You must have very fat legs!!!!
The winner of a sumo bout is either:
1.The first wrestler to force his opponent to step out of the ring.
2.The first wrestler to force his opponent to touch the ground with any part of his body other than the bottom of his feet.
There are also a number of other rarely used rules that can be used to determine the winner. For example a wrestler using an illegal technique (or kinjite) automatically loses, as does one whose mawashi (or belt) becomes completely undone. A wrestler failing to turn up for his bout (including through a prior injury) also automatically loses (fusenpai). After the winner is declared, an off-stage gyoji (or referee) determines the kimarite (or winning technique) used in the bout, which is then announced to the audience.
Matches often last only a few seconds, as usually one wrestler is quickly ousted from the circle or thrown to the ground. However, they can occasionally last for several minutes. Each match is preceded by an elaborate ceremonial ritual. The wrestlers themselves are renowned for their great girth, as body mass is often a winning factor in sumo, though with skill, smaller wrestlers can topple far larger opponents.

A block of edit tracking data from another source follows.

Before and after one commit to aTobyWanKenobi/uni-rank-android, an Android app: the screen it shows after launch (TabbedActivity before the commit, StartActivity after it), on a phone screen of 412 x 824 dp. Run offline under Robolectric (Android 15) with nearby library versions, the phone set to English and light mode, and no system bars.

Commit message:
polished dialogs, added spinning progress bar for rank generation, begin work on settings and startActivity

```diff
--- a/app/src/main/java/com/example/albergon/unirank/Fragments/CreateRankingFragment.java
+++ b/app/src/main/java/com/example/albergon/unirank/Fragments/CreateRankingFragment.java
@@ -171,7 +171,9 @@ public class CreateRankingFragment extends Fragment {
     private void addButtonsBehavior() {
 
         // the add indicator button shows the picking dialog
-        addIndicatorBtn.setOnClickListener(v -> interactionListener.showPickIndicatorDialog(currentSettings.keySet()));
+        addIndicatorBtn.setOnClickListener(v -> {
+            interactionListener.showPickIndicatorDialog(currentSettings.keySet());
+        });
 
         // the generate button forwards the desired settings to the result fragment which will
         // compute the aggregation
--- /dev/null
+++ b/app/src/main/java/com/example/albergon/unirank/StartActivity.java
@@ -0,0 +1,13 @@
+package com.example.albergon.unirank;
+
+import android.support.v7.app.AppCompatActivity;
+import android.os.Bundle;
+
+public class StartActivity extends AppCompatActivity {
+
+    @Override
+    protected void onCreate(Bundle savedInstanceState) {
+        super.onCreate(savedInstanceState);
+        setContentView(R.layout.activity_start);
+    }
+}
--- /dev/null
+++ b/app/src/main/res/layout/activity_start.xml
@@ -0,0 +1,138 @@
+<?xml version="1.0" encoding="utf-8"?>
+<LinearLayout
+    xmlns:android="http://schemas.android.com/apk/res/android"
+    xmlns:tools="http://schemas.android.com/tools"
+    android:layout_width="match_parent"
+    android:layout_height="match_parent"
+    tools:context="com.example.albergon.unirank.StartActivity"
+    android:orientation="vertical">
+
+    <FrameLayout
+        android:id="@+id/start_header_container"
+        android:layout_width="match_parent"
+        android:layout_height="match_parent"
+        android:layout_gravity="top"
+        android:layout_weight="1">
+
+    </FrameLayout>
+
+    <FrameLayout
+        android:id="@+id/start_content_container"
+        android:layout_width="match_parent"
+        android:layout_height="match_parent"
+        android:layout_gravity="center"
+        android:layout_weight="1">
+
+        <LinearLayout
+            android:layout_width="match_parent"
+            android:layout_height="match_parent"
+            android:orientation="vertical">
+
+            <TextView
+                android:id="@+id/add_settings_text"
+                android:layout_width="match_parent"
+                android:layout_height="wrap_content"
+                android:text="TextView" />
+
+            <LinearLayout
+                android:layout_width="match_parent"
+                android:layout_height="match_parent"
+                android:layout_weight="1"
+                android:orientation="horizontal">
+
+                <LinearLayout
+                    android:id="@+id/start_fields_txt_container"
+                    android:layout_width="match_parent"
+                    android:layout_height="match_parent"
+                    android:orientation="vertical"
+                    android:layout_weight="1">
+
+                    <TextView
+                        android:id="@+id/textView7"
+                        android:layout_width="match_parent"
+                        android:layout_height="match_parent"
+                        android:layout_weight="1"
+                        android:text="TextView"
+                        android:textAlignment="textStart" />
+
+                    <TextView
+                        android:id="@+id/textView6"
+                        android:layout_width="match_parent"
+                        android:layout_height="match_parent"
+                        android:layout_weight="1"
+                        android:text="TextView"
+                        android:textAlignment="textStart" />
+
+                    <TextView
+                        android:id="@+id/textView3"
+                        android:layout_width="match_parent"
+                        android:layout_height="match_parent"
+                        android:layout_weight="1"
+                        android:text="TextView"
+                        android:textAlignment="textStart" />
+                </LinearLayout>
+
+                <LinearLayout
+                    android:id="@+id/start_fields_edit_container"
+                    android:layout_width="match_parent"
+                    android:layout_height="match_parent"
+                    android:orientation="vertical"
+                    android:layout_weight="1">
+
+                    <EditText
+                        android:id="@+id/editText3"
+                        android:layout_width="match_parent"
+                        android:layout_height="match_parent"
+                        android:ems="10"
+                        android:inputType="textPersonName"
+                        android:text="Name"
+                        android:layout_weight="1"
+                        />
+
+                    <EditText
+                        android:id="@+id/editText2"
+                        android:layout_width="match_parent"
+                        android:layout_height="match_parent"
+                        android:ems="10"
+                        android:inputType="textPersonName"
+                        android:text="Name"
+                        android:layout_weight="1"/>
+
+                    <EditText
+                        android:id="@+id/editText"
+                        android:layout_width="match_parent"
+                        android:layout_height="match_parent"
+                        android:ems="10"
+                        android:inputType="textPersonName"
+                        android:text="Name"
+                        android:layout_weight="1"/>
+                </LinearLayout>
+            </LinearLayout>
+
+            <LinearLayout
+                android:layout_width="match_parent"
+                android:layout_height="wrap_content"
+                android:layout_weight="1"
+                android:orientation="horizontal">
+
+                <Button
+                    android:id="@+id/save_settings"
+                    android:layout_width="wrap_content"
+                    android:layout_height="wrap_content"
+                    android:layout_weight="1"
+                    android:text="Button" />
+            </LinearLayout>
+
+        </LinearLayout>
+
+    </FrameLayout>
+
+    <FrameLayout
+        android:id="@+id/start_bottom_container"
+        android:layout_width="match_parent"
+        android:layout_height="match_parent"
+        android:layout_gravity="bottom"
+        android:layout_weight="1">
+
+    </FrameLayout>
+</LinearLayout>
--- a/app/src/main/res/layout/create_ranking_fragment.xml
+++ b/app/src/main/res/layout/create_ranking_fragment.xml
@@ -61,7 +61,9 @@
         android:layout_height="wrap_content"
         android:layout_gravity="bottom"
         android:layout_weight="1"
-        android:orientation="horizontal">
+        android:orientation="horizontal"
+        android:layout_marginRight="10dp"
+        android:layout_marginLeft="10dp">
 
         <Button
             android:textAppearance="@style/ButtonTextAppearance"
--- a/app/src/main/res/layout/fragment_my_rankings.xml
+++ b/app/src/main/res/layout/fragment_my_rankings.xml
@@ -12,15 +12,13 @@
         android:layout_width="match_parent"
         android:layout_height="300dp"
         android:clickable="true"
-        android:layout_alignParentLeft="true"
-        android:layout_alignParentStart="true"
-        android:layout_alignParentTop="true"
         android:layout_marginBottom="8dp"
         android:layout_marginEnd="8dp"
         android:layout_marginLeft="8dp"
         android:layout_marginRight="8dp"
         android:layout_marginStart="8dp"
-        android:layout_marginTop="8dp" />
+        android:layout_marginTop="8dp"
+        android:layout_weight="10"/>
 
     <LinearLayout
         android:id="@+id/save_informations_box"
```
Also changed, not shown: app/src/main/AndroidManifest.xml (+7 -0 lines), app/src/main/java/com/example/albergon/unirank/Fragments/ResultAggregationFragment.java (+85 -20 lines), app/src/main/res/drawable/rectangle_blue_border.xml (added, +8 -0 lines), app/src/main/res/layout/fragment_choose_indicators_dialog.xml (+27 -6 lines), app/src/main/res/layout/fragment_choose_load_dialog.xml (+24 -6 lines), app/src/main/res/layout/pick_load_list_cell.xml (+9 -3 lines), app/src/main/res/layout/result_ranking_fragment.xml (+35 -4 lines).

There are six divisions in sumo: makuuchi (fixed at 42 wrestlers), jūryō (fixed at 28 wrestlers), makushita (fixed at 120 wrestlers), sandanme (fixed at 200 wrestlers), jonidan (approximately 230 wrestlers), and jonokuchi (approximately 80 wrestlers). Wrestlers enter sumo in the lowest jonokuchi division and, ability permitting, work their way up to the top division. Wrestlers in the top two divisions are known as sekitori, while lower division wrestlers are generally referred to by the generic term for wrestlers, rikishi.

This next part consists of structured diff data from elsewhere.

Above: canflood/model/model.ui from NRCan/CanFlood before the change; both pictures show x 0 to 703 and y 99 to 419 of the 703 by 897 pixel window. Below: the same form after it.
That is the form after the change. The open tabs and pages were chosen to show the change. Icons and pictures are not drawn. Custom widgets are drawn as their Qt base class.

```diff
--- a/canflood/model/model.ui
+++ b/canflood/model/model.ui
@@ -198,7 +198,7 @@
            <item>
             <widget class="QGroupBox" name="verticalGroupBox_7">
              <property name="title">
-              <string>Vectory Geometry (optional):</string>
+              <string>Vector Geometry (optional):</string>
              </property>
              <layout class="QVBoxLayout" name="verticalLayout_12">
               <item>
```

The topmost makuuchi division receives the most attention from fans and has the most complex hierarchy. The majority of wrestlers are maegashira and are numbered from one (at the top) down to about sixteen or seventeen. Above the maegashira are the three champion or titleholder ranks, called the sanyaku. These are, in ascending order, komusubi, sekiwake, and ōzeki. At the pinnacle of the ranking system is the rank of yokozuna.
Yokozuna, or grand champions, are generally expected to be regularly in competition to win the top division tournament title. Hence the promotion criteria for yokozuna are very strict. In general, an ōzeki must win the championship for two consecutive tournaments or an "equivalent performance" to be considered for promotion to yokozuna.
Exhibition competitions are held at regular intervals every year in Japan, and approximately once every two years the top ranked wrestlers visit a foreign country for such exhibitions. None of these displays are taken into account in determining a wrestler's future rank. Rank is determined only by performance in Grand Sumo Tournaments (or honbasho), which are described in more detail below.
As of 2006, the monthly salary figures for makuuchi (in Japanese Yen) were:
Yokozuna Asashoryu performing the distinctive dohyō-iri of his rankyokozuna: 2,820,000 or about $24,500 USD
ōzeki: 2,347,000 or about $20,400 USD
sanyaku: 1,693,000 or about $14,800 USD
maegashira: 1,309,000 or about $11,300 USD
jūryō: 1,036,000 or about $9,000 USD